__REQUIRED WORK__:
All of the data should be given again word for word, though the images are to be left out.

__MATERIAL TO PROCESS__:
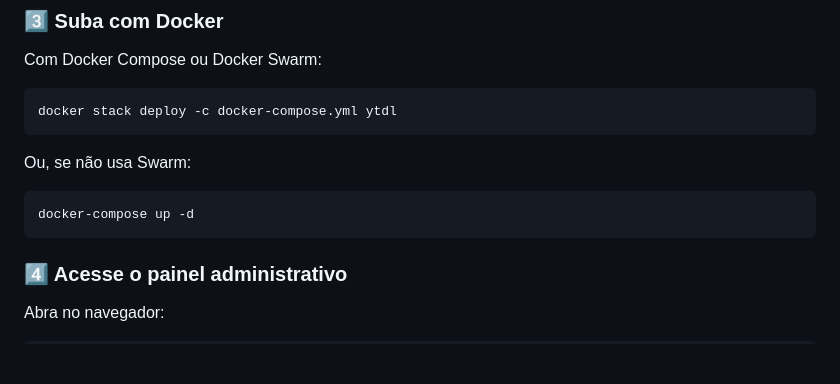
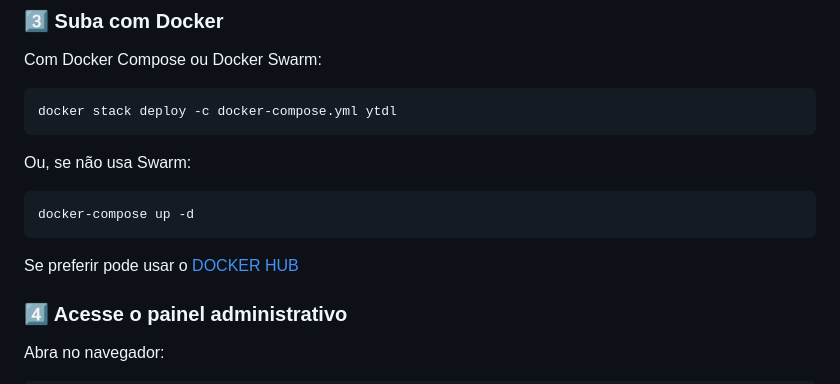
Before and after one commit to NiceATC/YTDLP-WEB-API, a Markdown page: README.md, the part around the change. GitHub-like rendering; blank space fills up the shorter version.

````diff
--- a/README.md
+++ b/README.md
@@ -48,6 +48,8 @@ Ou, se não usa Swarm:
 ```bash
 docker-compose up -d
 ```
+
+Se preferir pode usar o [DOCKER HUB](https://hub.docker.com/r/niceatc/ytdl-web-api)
 
 ### 4️⃣ Acesse o painel administrativo
 Abra no navegador:
````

__ANSWER FOR THE TASK__:
Before and after one commit to NiceATC/YTDLP-WEB-API, a Markdown page: README.md, the part around the change. GitHub-like rendering; blank space fills up the shorter version.

````diff
--- a/README.md
+++ b/README.md
@@ -48,6 +48,8 @@ Ou, se não usa Swarm:
 ```bash
 docker-compose up -d
 ```
+
+Se preferir pode usar o [DOCKER HUB](https://hub.docker.com/r/niceatc/ytdl-web-api)
 
 ### 4️⃣ Acesse o painel administrativo
 Abra no navegador:
````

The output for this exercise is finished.